The new facility, which will open on the ground floor of the Babbio Center, “is going to be unique in the country,” Calhoun said. “We’re creating the next step, the momentum to move into topics like data analytics and data visualization that weren't on the agenda just five, six years ago.”
That momentum is especially strong on the graduate side. This fall, the School of Business launched a master’s degree in Finance with a unique curriculum that teaches the traditional financial disciplines through the lens of technology — part of the way the school keeps the innovative, problem-solving DNA of Stevens in its programs. Stevens also offers an MBA in finance and a master’s in Financial Engineering, among others.

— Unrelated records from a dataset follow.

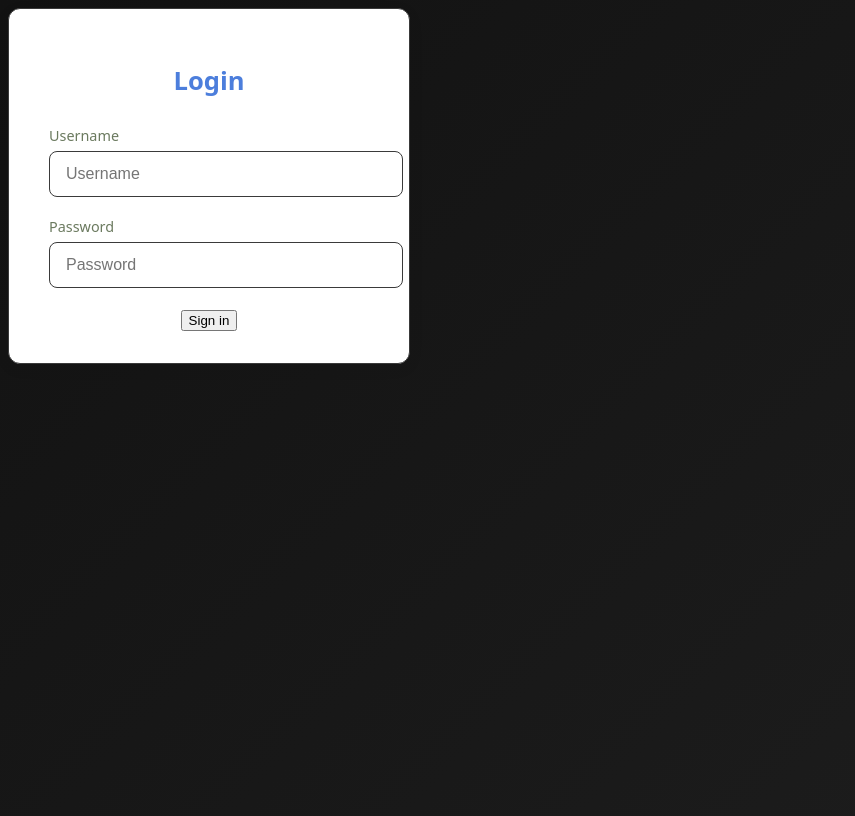
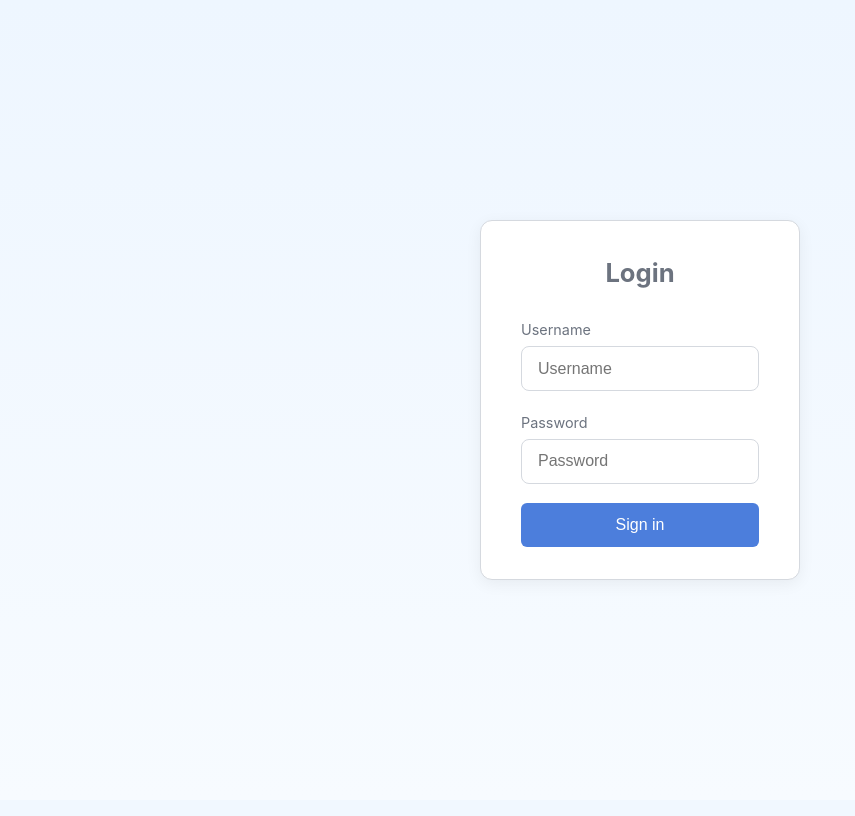
Before and after one commit to mzsl03/private-teacher-site, a Django app: page / in a window 1280 px wide. Shown: the whole page, without its empty margins (0-855 px from the left). After the commit the page ends 580 px from the top, so only its background shows below. Run offline with Django 5.2, Linux system fonts and the light colour scheme.

Commit message:
style: initial styling added to pages

```diff
--- a/core_site/homework_org_site/static/css/style.css
+++ b/core_site/homework_org_site/static/css/style.css
@@ -1,33 +1,152 @@
 :root {
-    --bg: #1E1E1E;
-    --bg-alt: #2A2A2A;
-    --text: #EAEAEA;
-    --text-muted: #A0A0A0;
-    --primary: #4C8BF5;
-    --primary-hover: #3A73D9;
-    --accent: #00C896;
-    --success: #5BE07A;
-    --border: #3A3A3A;
-    --shadow: 0 2px 10px rgba(0, 0, 0, 0.5);
+    --bg: #f7f9fb;
+    --panel: #ffffff;
+    --text: #2d2f33;
+    --muted: #6c737f;
+    --brand: #4c7edc;
+    --brand-hover: #3a6bc0;
+    --accent: #7dcfb6;
+    --border: #d5d9df;
+    --danger: #d96c6c;
+    --shadow: rgba(0, 0, 0, 0.06);
+}
+
+*, *::before, *::after {
+    box-sizing: border-box !important;
+}
+
+* {
+    margin: 0;
+    padding: 0;
+    box-sizing: border-box;
 }
 
 body {
-    background: linear-gradient(135deg, #121212, #1e1e1e);
-    font-family: system-ui, -apple-system, "Segoe UI", Roboto, Inter, Ubuntu, Arial, sans-serif;
+    font-family: "Inter", system-ui, -apple-system, "Segoe UI", Roboto, sans-serif;
+    background: linear-gradient(180deg, #eef6ff 0%, #f7fbff 100%);
+    color: var(--text);
+    line-height: 1.6;
     min-height: 100vh;
-    line-height: 1.5;
+    display: flex;
+    flex-direction: column;
+    justify-content: center;
+    align-items: center;
 }
 
+header {
+    background-color: var(--panel);
+    border-bottom: 1px solid var(--border);
+    box-shadow: 0 2px 8px var(--shadow);
+    display: flex;
+    width: 100%;
+    justify-content: center;
+    position: sticky;
+    top: 0;
+    z-index: 100;
+}
+
+.container {
+    display: flex;
+    justify-content: center;
+    width: 100%;
+    margin: 0 auto;
+    padding: 0.6rem 1rem;
+}
+
+.nav-bar {
+    display: flex;
+    justify-content: space-between;
+    align-items: center;
+}
+
+.nav-content {
+    list-style: none;
+    display: flex;
+    align-items: center;
+    gap: 1.2rem;
+    margin: 0;
+}
+
+.nav-link,
+.item a {
+    text-decoration: none;
+    color: var(--text);
+    font-weight: 600;
+    font-size: 1rem;
+    padding: 0.4rem 0.6rem;
+    border-radius: 6px;
+    transition: background 0.2s ease, color 0.2s ease;
+}
+
+.nav-link:hover,
+.item a:hover {
+    background-color: var(--brand);
+    color: #fff;
+}
+
+.home-item a {
+    font-weight: 700;
+    color: var(--brand);
+}
+
+.logout-item form {
+    margin-right: 5px;
+}
+
+.logout-item {
+    position: absolute;
+    right: 0;
+}
+
+.home-item {
+    position: absolute;
+    left: 0;
+}
+
+.logout-item .btn {
+    background-color: var(--brand);
+    color: #fff;
+    border: none;
+    border-radius: 6px;
+    padding: 0.45rem 0.9rem;
+    font-weight: 500;
+    cursor: pointer;
+    transition: background-color 0.2s ease;
+}
+
+.logout-item .btn:hover {
+    background-color: var(--brand-hover);
+}
+
+main {
+    flex: 1;
+    max-width: 1100px;
+    margin: 2rem auto;
+    padding: 0 1rem;
+}
+
+.btn {
+    background: var(--brand);
+    color: #fff;
+    padding: 0.8rem 1rem;
+    border: none;
+    border-radius: 6px;
+    cursor: pointer;
+    font-size: 1rem;
+    width: 100%;
+    transition: background 0.2s ease;
+}
+
+.btn:hover {
+    background: var(--brand-hover);
+}
 
 footer {
-    background-color: #161616;
-    color: var(--text-muted);
+    background: var(--panel);
     border-top: 1px solid var(--border);
-    padding: 5px;
-    text-align: left;
-    position: fixed;
-    bottom: 0;
-    left: 0;
+    text-align: center;
     width: 100%;
-    height: auto;
+    padding: 1rem;
+    color: var(--muted);
+    font-size: 0.9rem;
 }
```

About Stevens Institute of Technology
Stevens Institute of Technology, The Innovation University®, is a premier, private research university situated in Hoboken, N.J. overlooking the Manhattan skyline. Founded in 1870, technological innovation has been the hallmark and legacy of Stevens’ education and research programs for 145 years. Within the university’s three schools and one college, more than 6,800 undergraduate and graduate students collaborate with more than 380 faculty members in an interdisciplinary, student-centric, entrepreneurial environment to advance the frontiers of science and leverage technology to confront global challenges. Stevens is home to three national research centers of excellence, as well as joint research programs focused on critical industries such as healthcare, energy, finance, defense, maritime security, STEM education and coastal sustainability. Stevens is in the midst of a 10-year strategic plan,The Future. Ours to Create., designed to further extend the Stevens legacy to create a forward-looking and far-reaching institution with global impact.
National attention to the outstanding quality of a Stevens education continues to grow. Stevens is consistently ranked among the nation’s elite for return on investment for students, career services programs and mid-career salaries of alumni. Learn more about the university’s Rankings and Recognition.